# About this task:
Filter the entries down to the lines holding "roleRef", then copy those lines.

Web page revision data
= = = =

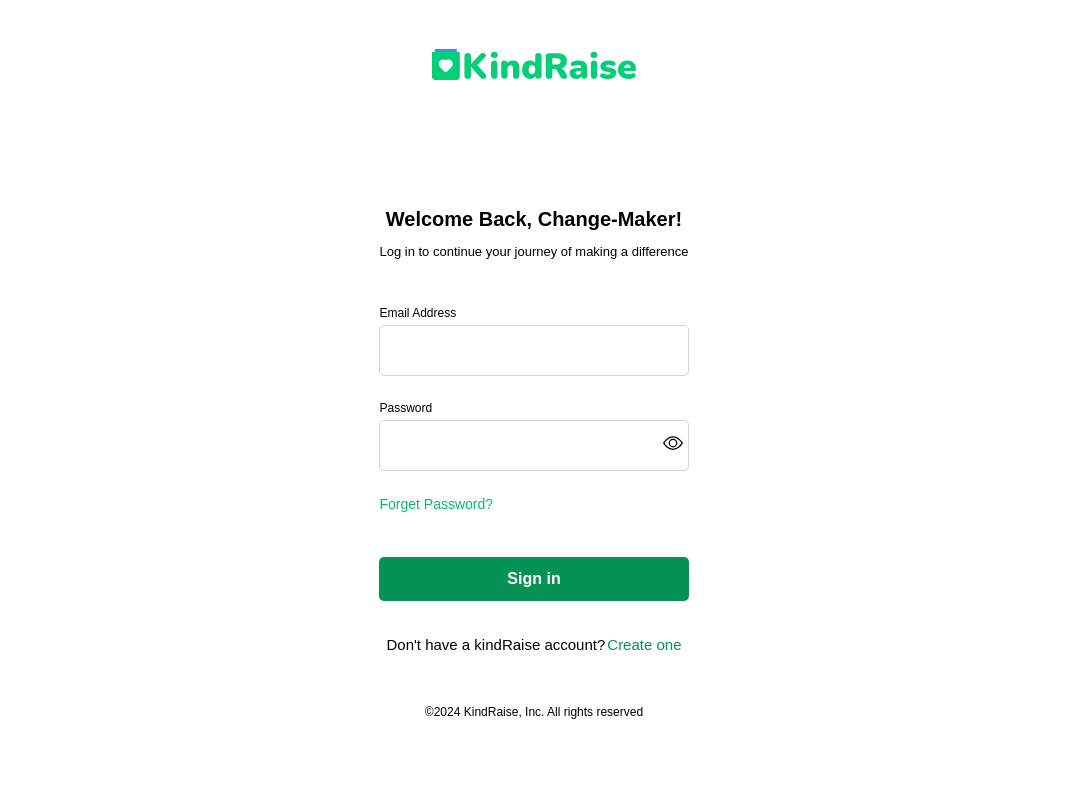
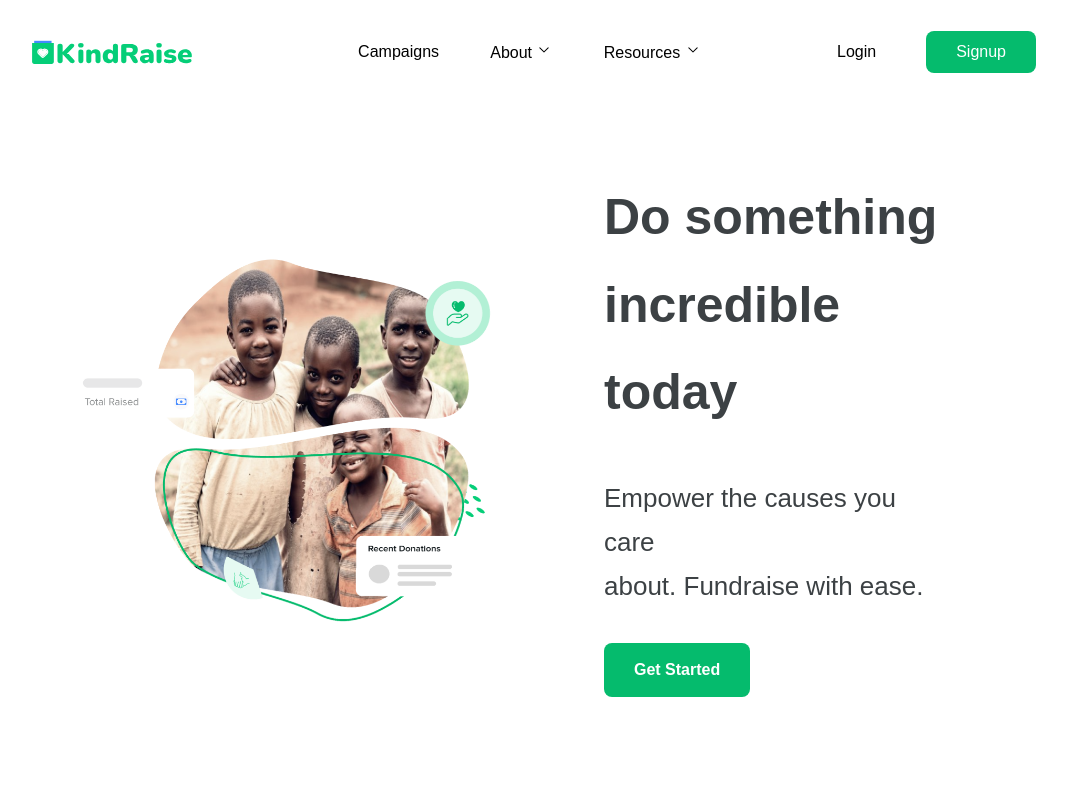
Before and after one commit to KindRaise/kindraise-client, a React (Vite) app: page / in a window 1280 px wide. Shown: the top 800 px of the page, without its empty margins (106-1173 px from the left). Built offline with nearby package versions, Linux system fonts and the light colour scheme.

Commit message:
minor routing changes

```diff
--- a/src/App.jsx
+++ b/src/App.jsx
@@ -12,13 +12,15 @@
 import Dashboard from "./pages/Dashboard/Dashboard";
 import CreateCampaign from "./pages/CreateCampaign/CreateCampaign";
 import FundraisingPage from "./pages/FundraisingPage/FundraisingPage";
+import HomepageLayout from "./layouts/HomepageLayout/HomepageLayout";
 
 const App = () => {
   return (
     <Router>
       <Routes>
+        <Route path="/" element={<HomepageLayout />} />
         <Route path="/signup" element={<Signup />} />
-        <Route path="/" element={<Login />} />
+        <Route path="/login" element={<Login />} />
         <Route path="/passwordchange" element={<PasswordChange />} />
         <Route path="/createpassword" element={<CreateNewPassword />} />
         <Route path="/resetpassword" element={<ResetPassword />} />
```
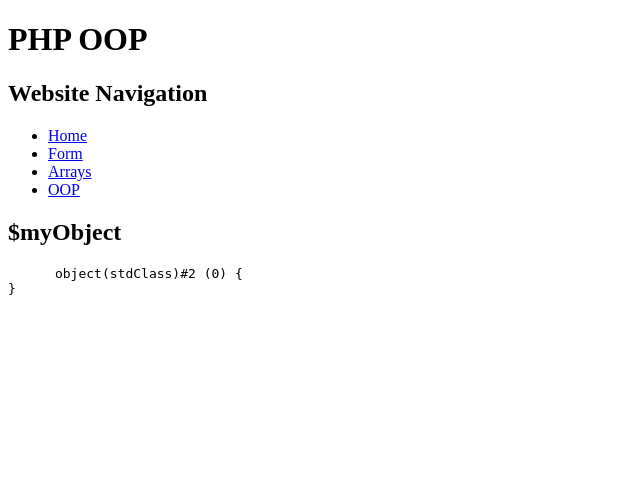
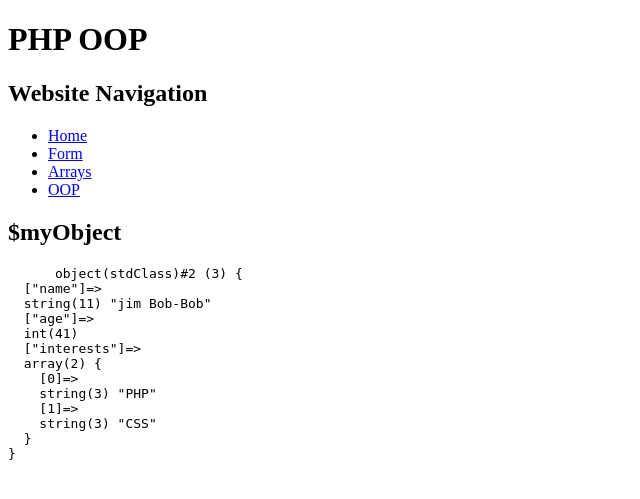
Before and after one commit to MartinDavis3/my-first-php, a PHP site: page /oop.php in a window 1280 px wide. Shown: the top 499 px of the page, without its empty margins (0-640 px from the left). Run offline with PHP 8.4, Linux system fonts and the light colour scheme.

Commit message:
add class

```diff
--- /dev/null
+++ b/includes/Snack.Class.php
@@ -0,0 +1,43 @@
+<?php
+class Snack {
+  // Properties (with default values).
+  // PUBLIC means it can be overwitten OUTSIDE of the class
+  public $name = '';
+  public $price = 0.00;
+  public $type = '';
+  //Methods. (NOTE: Double underscore)
+  function __construct ( $name = '', $price = 0.00, $type = 'Uncategorized')
+  {
+    if ( is_string( $name ) && !empty( $name ) )
+    {   //curly brackets optional for one line statements
+      $this->name = $name;
+    }
+    if ( is_float( $price ) && !empty( $price ) )
+    {
+      $this->price = $price;
+    }
+    if ( is_string( $type ) && !empty( $type ) )
+    {
+      $this->type = $type;
+    }
+  }
+//
+  public function output ( $echo = TRUE ) //set up so that you can choose to actually output or not depending on passed parameter.
+  {
+    $output = '';
+    ob_start(); //begins an output buffer.
+    ?>
+      <dl>
+        <dt>Name</dt>
+        <dd><?php echo $this->name; ?></dd>
+        <dt>Price</dt>
+        <dd><?php echo $this->price; ?></dd>
+        <dt>Type</dt>
+        <dd><?php echo $this->type; ?></dd>
+      </dl>
+    <?php // ob_get_clean() clears the output buffer and returns what the string was.
+    $output = ob_get_clean(); // We now have
+    if ( $echo === TRUE ) echo $output;
+    return $output;
+  }
+}
--- a/oop.php
+++ b/oop.php
@@ -5,7 +5,12 @@ error_reporting( E_ALL );
 //
 //A basic object
 $myObject = new stdClass(); //"new" keyword is required
-
+// to add a property -> syntax.
+$myObject->name             = "jim Bob-Bob";
+$myObject->age              = 41;
+$myObject->interests = array( 'PHP', 'CSS' );
+//Include class blueprint file
+include './includes/Snack.Class.php';
 
 
 ?><!DOCTYPE html>
```
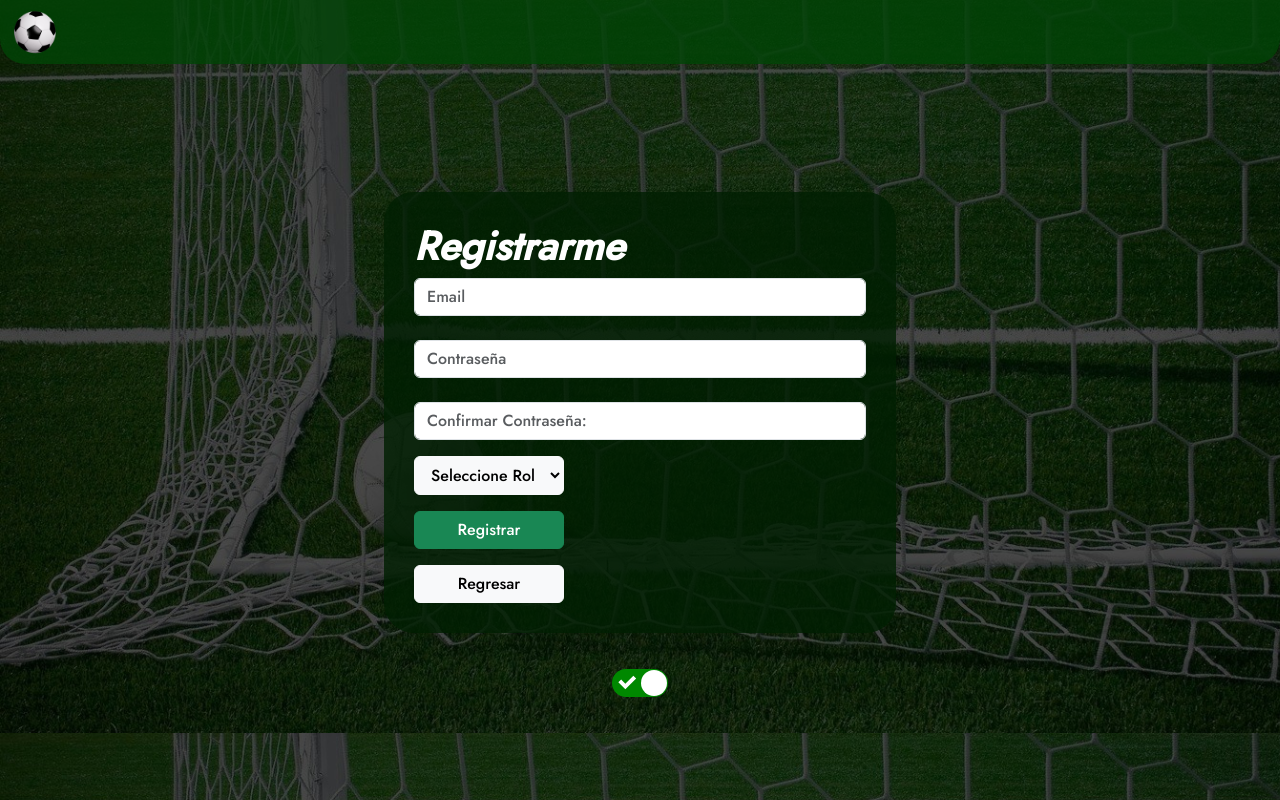
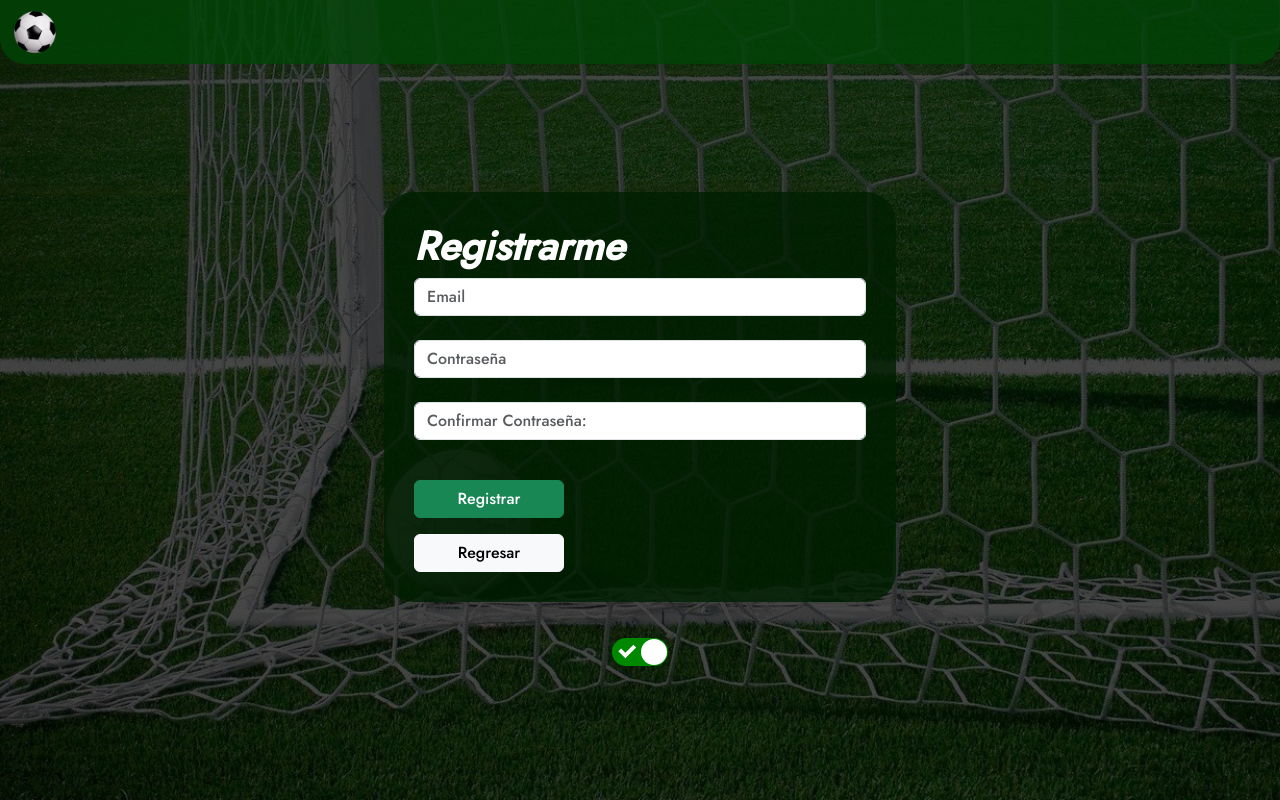
Before and after one commit to salinasariel/TUP-LC3TT-G13, a React (Create React App) app in the folder proyect-g13/: page /register in a window 1280 px wide. Built offline with nearby package versions, Linux system fonts and the light colour scheme.

Commit message:
Final commit
end proyect

```diff
--- a/proyect-g13/src/components/Login/Register.js
+++ b/proyect-g13/src/components/Login/Register.js
@@ -18,8 +18,7 @@ const Register = () => {
   const [confirmPassword, setConfirmPassword] = useState('');
   const [email, setEmail] = useState("")
   const navigate = useNavigate()
-  const [role, setRole] = useState('')
-  const roleRef = useRef(null)
+
 
   const handlePasswordChange = (e) => {
     setPassword(e.target.value);
@@ -31,13 +30,12 @@ const Register = () => {
     setConfirmPassword(e.target.value);
   };
 
-  const handleRoleChange = (e) => {
-    setRole(e.target.value);
-  };
+
   const [isDelayedActionComplete, setDelayedActionComplete] = useState(false);
   const handleOnSubmit = (e) => {
     e.preventDefault();
     if (handleValidation()) {
+      let role = "3";
       let registerNeeded = { email, password, role }
 
       fetch("https://644bfc2317e2663b9dfd613c.mockapi.io/api/v1/users", {
@@ -108,20 +106,7 @@ const Register = () => {
         theme: "light",
       });
     };
-    if (role !== "2" && role !== "3") {
-      result = false
-      roleRef.current.focus()
-      toast.warn("Seleccione un rol", {
-        position: "top-right",
-        autoClose: 5000,
-        hideProgressBar: false,
-        closeOnClick: true,
-        pauseOnHover: true,
-        draggable: true,
-        progress: undefined,
-        theme: "light"
-      })
-    };
+
     return result
   };
   const returntohome=()=>{
@@ -168,11 +153,7 @@ const Register = () => {
 
             <div>
               <label htmlFor="role" className='justify-content-end'></label>
-              <select ref={roleRef} id="role" className='btn btn-light justify-content-center mt-3' value={role} onChange={handleRoleChange}>
-                <option>Seleccione Rol</option>
-                <option value='3'>Usuario</option>
-                <option value='2'>Dueño</option>
-              </select>
+
             </div>
 
           </div>
--- a/proyect-g13/src/index.css
+++ b/proyect-g13/src/index.css
@@ -1,13 +1,21 @@
+
+html, body {
+  height: 100%;
+  margin: 0;
+  padding: 0;
+
+}
 body {
-  margin: 0;
+
   font-family: 'IBM Plex Sans', sans-serif;
   font-family: 'Jost', sans-serif;
   -webkit-font-smoothing: antialiased;
   -moz-osx-font-smoothing: grayscale;
 
   background-image: url("../src/Img/background-darkmode.jpg");
-
   background-size: cover;
+  background-repeat: no-repeat;
+  background-attachment: fixed;
 
 }
 
```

= = = =

# Your solution:
-  const roleRef = useRef(null)
-      roleRef.current.focus()
-              <select ref={roleRef} id="role" className='btn btn-light justify-content-center mt-3' value={role} onChange={handleRoleChange}>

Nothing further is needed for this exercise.